-- Source data --
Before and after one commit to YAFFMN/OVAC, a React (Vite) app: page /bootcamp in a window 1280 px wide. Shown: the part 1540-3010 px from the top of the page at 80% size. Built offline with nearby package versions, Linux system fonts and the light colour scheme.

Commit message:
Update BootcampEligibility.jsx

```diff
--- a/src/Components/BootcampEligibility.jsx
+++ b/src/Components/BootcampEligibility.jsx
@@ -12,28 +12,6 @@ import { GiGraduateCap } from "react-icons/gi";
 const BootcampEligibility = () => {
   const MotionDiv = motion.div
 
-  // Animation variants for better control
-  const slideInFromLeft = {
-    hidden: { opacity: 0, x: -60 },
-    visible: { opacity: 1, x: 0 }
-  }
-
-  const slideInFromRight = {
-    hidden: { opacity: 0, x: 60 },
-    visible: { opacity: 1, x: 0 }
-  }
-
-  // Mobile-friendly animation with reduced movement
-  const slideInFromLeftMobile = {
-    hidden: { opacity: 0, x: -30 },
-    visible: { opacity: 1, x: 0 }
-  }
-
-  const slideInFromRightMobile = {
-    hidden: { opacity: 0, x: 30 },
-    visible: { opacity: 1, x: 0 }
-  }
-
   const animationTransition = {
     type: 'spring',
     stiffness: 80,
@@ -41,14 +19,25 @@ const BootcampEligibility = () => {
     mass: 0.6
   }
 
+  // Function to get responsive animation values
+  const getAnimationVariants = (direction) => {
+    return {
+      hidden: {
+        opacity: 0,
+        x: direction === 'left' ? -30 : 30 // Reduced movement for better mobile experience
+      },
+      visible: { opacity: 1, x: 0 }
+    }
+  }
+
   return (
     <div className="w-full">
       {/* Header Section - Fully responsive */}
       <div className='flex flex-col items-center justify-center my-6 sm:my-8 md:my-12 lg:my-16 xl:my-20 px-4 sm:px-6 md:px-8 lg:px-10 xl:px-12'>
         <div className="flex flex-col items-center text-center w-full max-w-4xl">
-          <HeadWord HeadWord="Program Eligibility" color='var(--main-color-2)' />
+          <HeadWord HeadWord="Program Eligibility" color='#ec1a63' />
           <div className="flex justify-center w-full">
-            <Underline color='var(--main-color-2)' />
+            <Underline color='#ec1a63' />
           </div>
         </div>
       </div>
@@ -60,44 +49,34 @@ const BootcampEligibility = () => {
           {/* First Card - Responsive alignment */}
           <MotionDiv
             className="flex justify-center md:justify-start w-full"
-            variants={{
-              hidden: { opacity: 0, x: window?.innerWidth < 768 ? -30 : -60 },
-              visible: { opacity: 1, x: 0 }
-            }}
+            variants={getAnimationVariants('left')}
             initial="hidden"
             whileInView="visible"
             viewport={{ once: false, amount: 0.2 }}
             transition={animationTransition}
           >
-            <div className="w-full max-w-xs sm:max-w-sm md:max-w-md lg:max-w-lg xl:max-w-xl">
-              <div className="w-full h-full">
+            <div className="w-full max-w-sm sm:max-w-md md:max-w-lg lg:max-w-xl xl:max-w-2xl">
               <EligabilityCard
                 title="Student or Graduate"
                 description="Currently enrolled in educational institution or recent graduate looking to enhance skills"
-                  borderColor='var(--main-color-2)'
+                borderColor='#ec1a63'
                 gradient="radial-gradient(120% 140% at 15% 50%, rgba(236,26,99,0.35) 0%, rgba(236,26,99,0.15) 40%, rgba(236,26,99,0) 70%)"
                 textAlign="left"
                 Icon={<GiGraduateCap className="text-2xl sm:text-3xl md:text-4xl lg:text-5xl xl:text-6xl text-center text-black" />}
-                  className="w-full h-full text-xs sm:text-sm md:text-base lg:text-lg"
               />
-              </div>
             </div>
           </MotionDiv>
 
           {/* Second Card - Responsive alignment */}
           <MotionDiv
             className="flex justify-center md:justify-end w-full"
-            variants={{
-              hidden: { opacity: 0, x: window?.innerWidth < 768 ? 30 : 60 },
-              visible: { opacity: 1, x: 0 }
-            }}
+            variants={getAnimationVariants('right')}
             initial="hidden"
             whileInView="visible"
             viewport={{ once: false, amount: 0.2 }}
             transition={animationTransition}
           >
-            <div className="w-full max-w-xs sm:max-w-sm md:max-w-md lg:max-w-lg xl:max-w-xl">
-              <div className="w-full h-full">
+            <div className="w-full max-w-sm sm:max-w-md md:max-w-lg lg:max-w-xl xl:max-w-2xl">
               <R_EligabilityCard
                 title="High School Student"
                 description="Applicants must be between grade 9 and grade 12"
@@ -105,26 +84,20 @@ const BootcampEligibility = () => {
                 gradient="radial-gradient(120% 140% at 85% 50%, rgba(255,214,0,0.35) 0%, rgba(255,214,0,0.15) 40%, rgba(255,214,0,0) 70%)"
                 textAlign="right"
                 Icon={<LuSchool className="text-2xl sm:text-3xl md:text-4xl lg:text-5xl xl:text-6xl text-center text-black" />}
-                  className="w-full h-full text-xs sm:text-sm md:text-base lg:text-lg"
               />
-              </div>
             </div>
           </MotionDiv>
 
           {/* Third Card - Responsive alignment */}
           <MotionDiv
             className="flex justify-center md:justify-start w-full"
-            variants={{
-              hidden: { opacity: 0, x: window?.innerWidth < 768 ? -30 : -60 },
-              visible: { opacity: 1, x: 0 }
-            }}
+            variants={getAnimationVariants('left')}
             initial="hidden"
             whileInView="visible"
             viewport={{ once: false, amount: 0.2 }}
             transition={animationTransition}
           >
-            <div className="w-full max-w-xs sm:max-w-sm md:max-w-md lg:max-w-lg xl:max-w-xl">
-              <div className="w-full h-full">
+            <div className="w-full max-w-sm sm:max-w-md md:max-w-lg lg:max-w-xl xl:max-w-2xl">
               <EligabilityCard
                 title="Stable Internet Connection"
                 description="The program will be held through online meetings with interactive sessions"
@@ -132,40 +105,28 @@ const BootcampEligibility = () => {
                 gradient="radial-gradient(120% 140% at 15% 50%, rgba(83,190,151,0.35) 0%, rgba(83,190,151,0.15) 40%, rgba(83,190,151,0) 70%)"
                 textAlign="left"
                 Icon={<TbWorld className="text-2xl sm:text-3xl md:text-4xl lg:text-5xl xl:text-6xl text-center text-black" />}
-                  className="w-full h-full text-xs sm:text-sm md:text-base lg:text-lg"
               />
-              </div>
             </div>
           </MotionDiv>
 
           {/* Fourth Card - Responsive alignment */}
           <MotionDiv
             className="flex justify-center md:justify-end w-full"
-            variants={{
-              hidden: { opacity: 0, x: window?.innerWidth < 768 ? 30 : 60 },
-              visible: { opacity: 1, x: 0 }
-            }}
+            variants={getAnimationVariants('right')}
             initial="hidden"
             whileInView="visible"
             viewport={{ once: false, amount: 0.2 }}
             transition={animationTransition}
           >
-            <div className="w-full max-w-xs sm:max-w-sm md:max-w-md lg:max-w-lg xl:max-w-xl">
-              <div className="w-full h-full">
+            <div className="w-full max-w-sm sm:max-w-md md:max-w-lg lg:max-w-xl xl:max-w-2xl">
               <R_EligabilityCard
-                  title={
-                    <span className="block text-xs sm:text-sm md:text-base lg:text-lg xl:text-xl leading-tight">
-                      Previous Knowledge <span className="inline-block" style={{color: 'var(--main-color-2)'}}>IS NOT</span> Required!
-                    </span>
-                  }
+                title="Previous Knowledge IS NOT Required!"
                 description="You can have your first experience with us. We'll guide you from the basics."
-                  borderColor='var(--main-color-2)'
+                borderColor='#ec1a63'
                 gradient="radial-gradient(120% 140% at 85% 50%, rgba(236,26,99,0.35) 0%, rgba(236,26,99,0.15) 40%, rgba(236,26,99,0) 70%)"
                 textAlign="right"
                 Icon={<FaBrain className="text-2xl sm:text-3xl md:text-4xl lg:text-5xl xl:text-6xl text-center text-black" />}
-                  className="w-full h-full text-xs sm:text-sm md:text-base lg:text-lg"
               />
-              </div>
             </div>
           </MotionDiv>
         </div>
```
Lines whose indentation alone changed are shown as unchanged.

-- Exercise instructions --
Scan the material above for lines holding "title" and copy each of them.

-- Task result --
                 title="Student or Graduate"
                 title="High School Student"
                 title="Stable Internet Connection"
-                  title={
+                title="Previous Knowledge IS NOT Required!"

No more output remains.